January 24, 2000, 11:45am EST-- Seven of the eight presidential
hopefuls are combing the state of Iowa in the last hours of campaigning
for Monday's caucuses.
Arizona Sen. John McCain, instead, is in New Hampshire, where he
hopes to bolster his Republican campaign with a victory on Feb.
1. Polls currently show he is neck-and-neck with Texas Gov. George
W. Bush, the party's national front-runner, in the Granite State.
Bush, on the other hand, is positioning himself to use a possible
Iowa win to generate momentum in New Hampshire. He asked a crowd
in Des Moines on Sunday to give him a chance -- and in his words
-- "share my heart and my hope" for the country. Bush
has been gaining some ground in New Hampshire and pulling ahead
in Iowa as he has turned his message to cutting taxes.
Posing Bush's greatest challenge in Iowa is publisher Steve Forbes,
who placed second in the August straw poll and has a strong organization
in the state, according to political analysts.
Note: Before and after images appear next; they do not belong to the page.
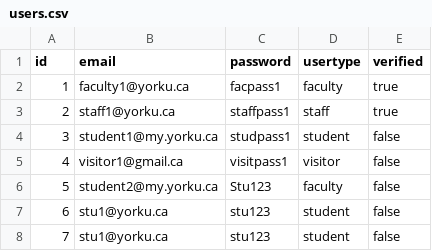
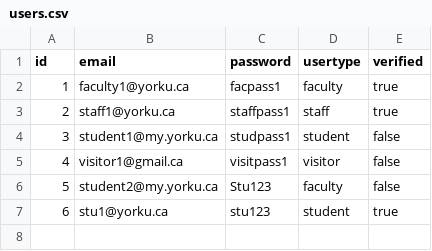
Before and after one commit to KDHIR004/YUparking, a CSV file: bin/yuparking/data/users.csv, drawn as a sheet.

```diff
--- a/bin/yuparking/data/users.csv
+++ b/bin/yuparking/data/users.csv
@@ -6,3 +6,2 @@ id,email,password,usertype,verified
 5,student2@my.yorku.ca,Stu123,faculty,false
-6,stu1@yorku.ca,stu123,student,false
-7,stu1@yorku.ca,stu123,student,false
+6,stu1@yorku.ca,stu123,student,true
```
Also changed, not shown: bin/yuparking/data/bookings.csv, src/yuparking/data/bookings.csv, 8 other files.
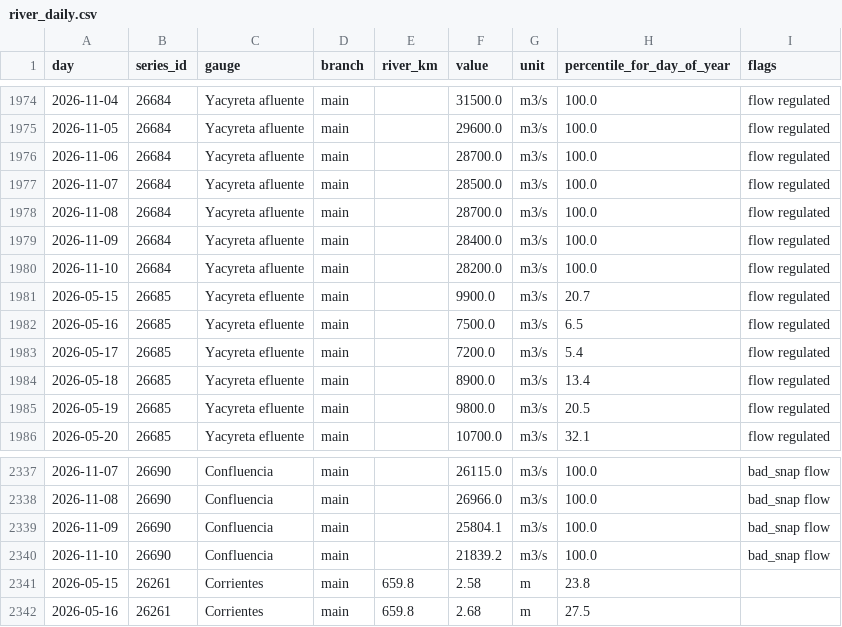
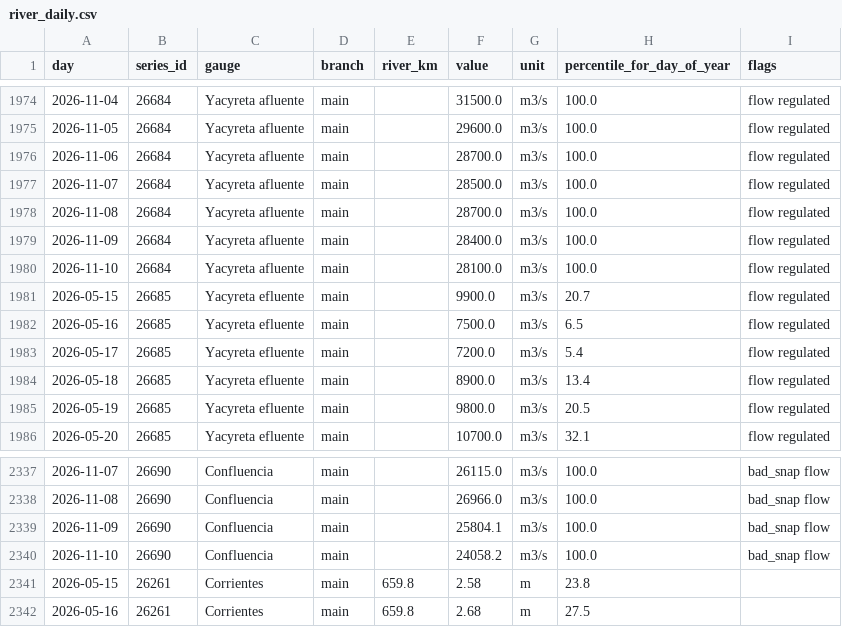
Before and after one commit to ammarmahfoud90/parana-crecida, a CSV file: site/data/csv/river_daily.csv, drawn as a sheet; only a part is shown, gaps mark what is left out.

```diff
--- a/site/data/csv/river_daily.csv
+++ b/site/data/csv/river_daily.csv
@@ -1979,3 +1979,3 @@ day,series_id,gauge,branch,river_km,value,unit,percentile_for_day_of_year,flags
 2026-11-09,26684,Yacyreta afluente,main,,28400.0,m3/s,100.0,flow regulated
-2026-11-10,26684,Yacyreta afluente,main,,28200.0,m3/s,100.0,flow regulated
+2026-11-10,26684,Yacyreta afluente,main,,28100.0,m3/s,100.0,flow regulated
 2026-05-15,26685,Yacyreta efluente,main,,9900.0,m3/s,20.7,flow regulated
@@ -2339,3 +2339,3 @@ day,series_id,gauge,branch,river_km,value,unit,percentile_for_day_of_year,flags
 2026-11-09,26690,Confluencia,main,,25804.1,m3/s,100.0,bad_snap flow
-2026-11-10,26690,Confluencia,main,,21839.2,m3/s,100.0,bad_snap flow
+2026-11-10,26690,Confluencia,main,,24058.2,m3/s,100.0,bad_snap flow
 2026-05-15,26261,Corrientes,main,659.8,2.58,m,23.8,
```
Also changed, not shown: 16 other files.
Forbes is predicting a "very strong showing" in the caucuses
and told reporters he will emerge as the Republican Party's "conservative
Polls of likely caucus-goers indicated last week that Forbes is
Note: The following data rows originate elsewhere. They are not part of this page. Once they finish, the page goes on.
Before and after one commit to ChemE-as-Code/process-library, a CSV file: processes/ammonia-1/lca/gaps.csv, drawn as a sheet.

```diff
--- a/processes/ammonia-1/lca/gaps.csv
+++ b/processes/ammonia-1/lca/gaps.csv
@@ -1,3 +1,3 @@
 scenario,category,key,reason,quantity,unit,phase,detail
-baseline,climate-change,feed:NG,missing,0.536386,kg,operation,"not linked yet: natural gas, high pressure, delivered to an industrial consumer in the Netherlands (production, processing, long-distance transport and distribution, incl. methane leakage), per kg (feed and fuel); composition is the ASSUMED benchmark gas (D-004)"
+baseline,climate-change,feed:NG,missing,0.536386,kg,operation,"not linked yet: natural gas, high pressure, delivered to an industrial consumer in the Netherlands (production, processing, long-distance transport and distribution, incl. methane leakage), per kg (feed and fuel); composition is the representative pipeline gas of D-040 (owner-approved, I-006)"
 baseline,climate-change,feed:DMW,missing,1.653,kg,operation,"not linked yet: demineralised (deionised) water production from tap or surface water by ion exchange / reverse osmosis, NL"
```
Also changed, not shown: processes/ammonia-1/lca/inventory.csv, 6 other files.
running second in Iowa. Former Ambassador Alan Keyes and McCain
are tied for third.
On the Democratic side, Vice President Al Gore is leading in state
polls by approximately 20 points. Like Bush, Gore's campaign wants
to use a victory in Iowa to generate support in New Hampshire, where
for months challenger Bill Bradley has held a small lead.
Gore plans a round of appearances with supporters on Monday and
a stop at a high school in Davenport before flying to Des Moines.
There, he'll work the phone bank at his campaign headquarters.
Bradley, a former Senator from New Jersey, hopes to turn the enthusiasm
of college students into last-minute support for his campaign.
He told a crowd of several hundred cheering supporters at Drake
University that if students mobilize on his behalf, "we're
going to surprise a lot of people." Bradley has consistently
trailed Gore in state polls, but has fallen further behind in recent
The latest polls show Bradley running a few points short of his
own goal of 31 percent. That's how much Senator Edward Kennedy got
in a second place finish in Iowa in 1980.